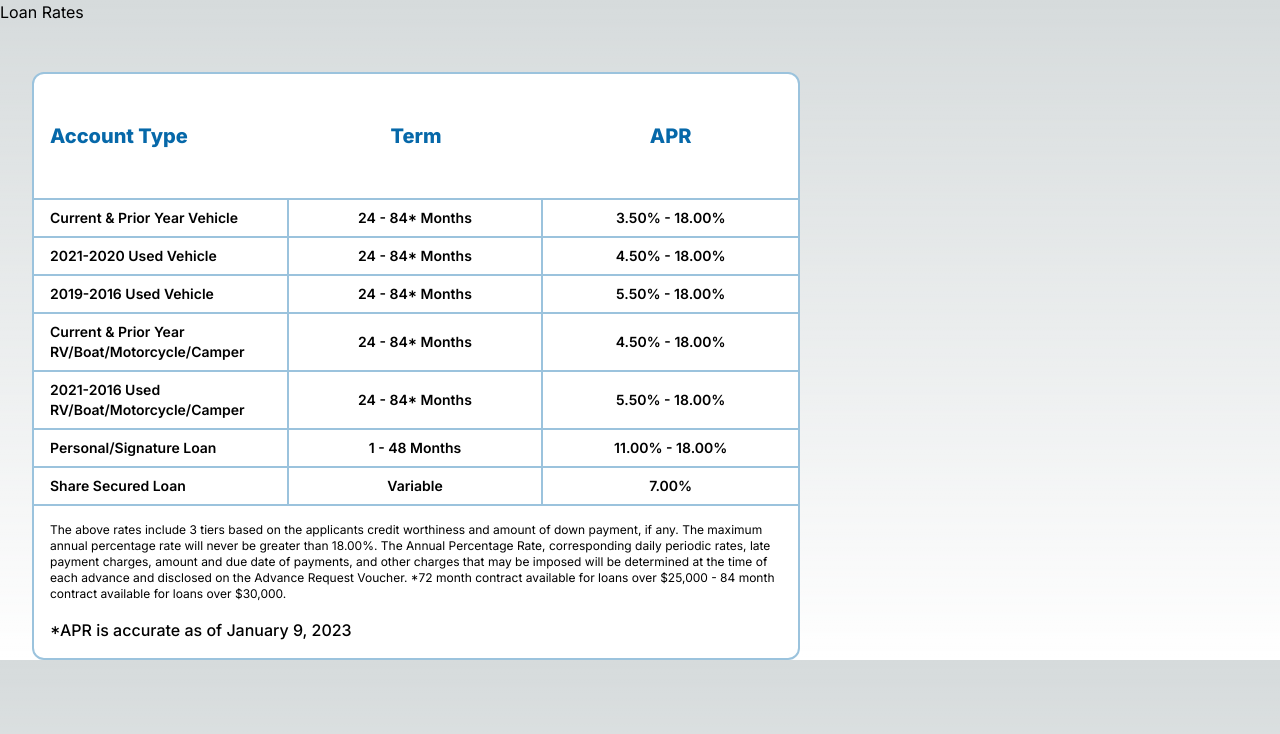
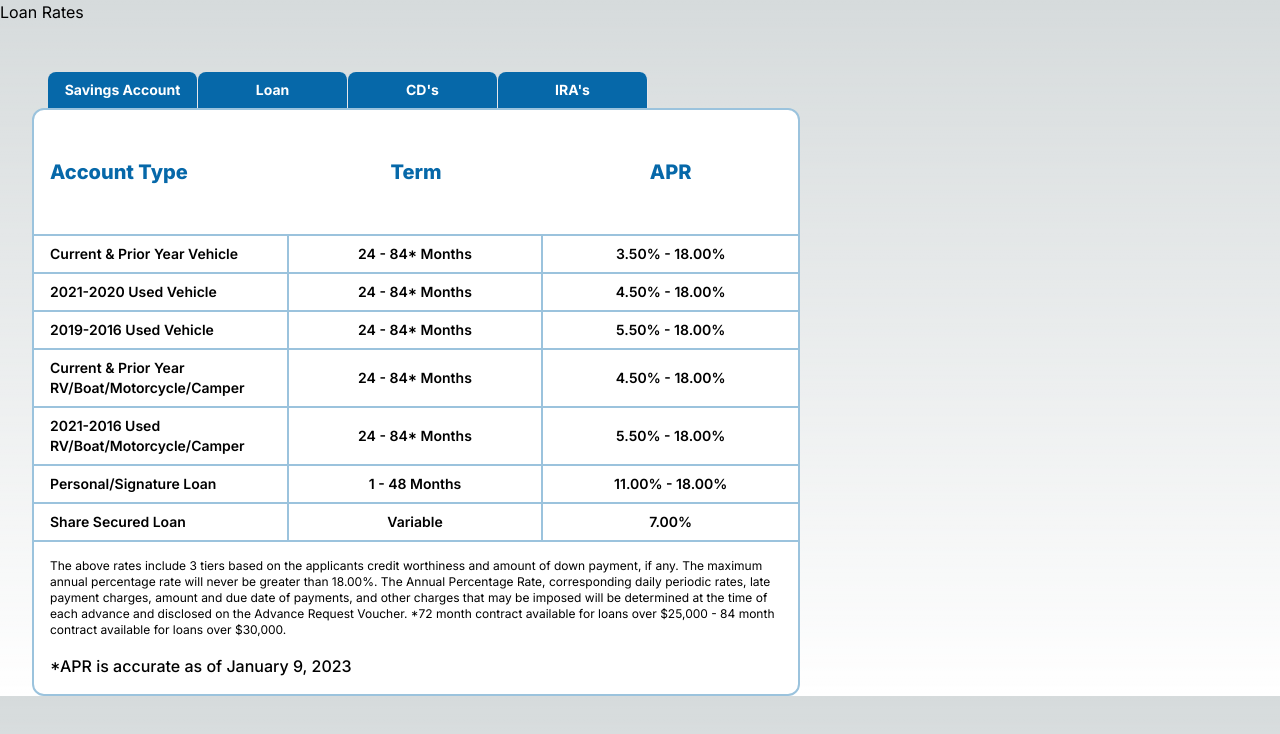
Before and after one commit to Dillonzellis/the-local-utils, a Next.js app: page / in a window 1280 px wide. Shown: the top 734 px of the page. Built offline with nearby package versions, Linux system fonts and the light colour scheme.

Commit message:
topbar active prop

```diff
--- a/app/loans/page.tsx
+++ b/app/loans/page.tsx
@@ -12,12 +12,7 @@ import TopBar from "../table/TopBar";
 const LoanTable = () => {
   return (
     <div>
-      <TopBar>
-        <Tab title="Savings Account" link="#" />
-        <Tab title="Loan" link="#" active={true} />
-        <Tab title="CD's" link="#" />
-        <Tab title="IRA's" link="#" />
-      </TopBar>
+      <TopBar activeTab="Loan" />
       <TableContainer>
         <RateTable>
           <TableHead cols="3">
--- a/app/table/TopBar.tsx
+++ b/app/table/TopBar.tsx
@@ -1,12 +1,25 @@
 import React from "react";
+import { tabs } from "../data";
 import Tab from "./Tab";
 
 type TopBarProps = {
   children?: React.ReactNode;
+  activeTab?: string;
 };
 
-const TopBar = ({ children }: TopBarProps) => {
-  return <div className="ml-12 flex">{children}</div>;
+const TopBar = ({ activeTab }: TopBarProps) => {
+  return (
+    <div className="ml-12 flex">
+      {tabs.map((tab) => (
+        <Tab
+          key={tab.title}
+          title={tab.title}
+          link={tab.link}
+          active={tab.title === activeTab}
+        />
+      ))}
+    </div>
+  );
 };
 
 export default TopBar;
```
________________
▸ **Task requirements**:
Once more, please print the whole listing exactly, omitting each image.

▸ **Reply**:
Before and after one commit to Dillonzellis/the-local-utils, a Next.js app: page / in a window 1280 px wide. Shown: the top 734 px of the page. Built offline with nearby package versions, Linux system fonts and the light colour scheme.

Commit message:
topbar active prop

```diff
--- a/app/loans/page.tsx
+++ b/app/loans/page.tsx
@@ -12,12 +12,7 @@ import TopBar from "../table/TopBar";
 const LoanTable = () => {
   return (
     <div>
-      <TopBar>
-        <Tab title="Savings Account" link="#" />
-        <Tab title="Loan" link="#" active={true} />
-        <Tab title="CD's" link="#" />
-        <Tab title="IRA's" link="#" />
-      </TopBar>
+      <TopBar activeTab="Loan" />
       <TableContainer>
         <RateTable>
           <TableHead cols="3">
--- a/app/table/TopBar.tsx
+++ b/app/table/TopBar.tsx
@@ -1,12 +1,25 @@
 import React from "react";
+import { tabs } from "../data";
 import Tab from "./Tab";
 
 type TopBarProps = {
   children?: React.ReactNode;
+  activeTab?: string;
 };
 
-const TopBar = ({ children }: TopBarProps) => {
-  return <div className="ml-12 flex">{children}</div>;
+const TopBar = ({ activeTab }: TopBarProps) => {
+  return (
+    <div className="ml-12 flex">
+      {tabs.map((tab) => (
+        <Tab
+          key={tab.title}
+          title={tab.title}
+          link={tab.link}
+          active={tab.title === activeTab}
+        />
+      ))}
+    </div>
+  );
 };
 
 export default TopBar;
```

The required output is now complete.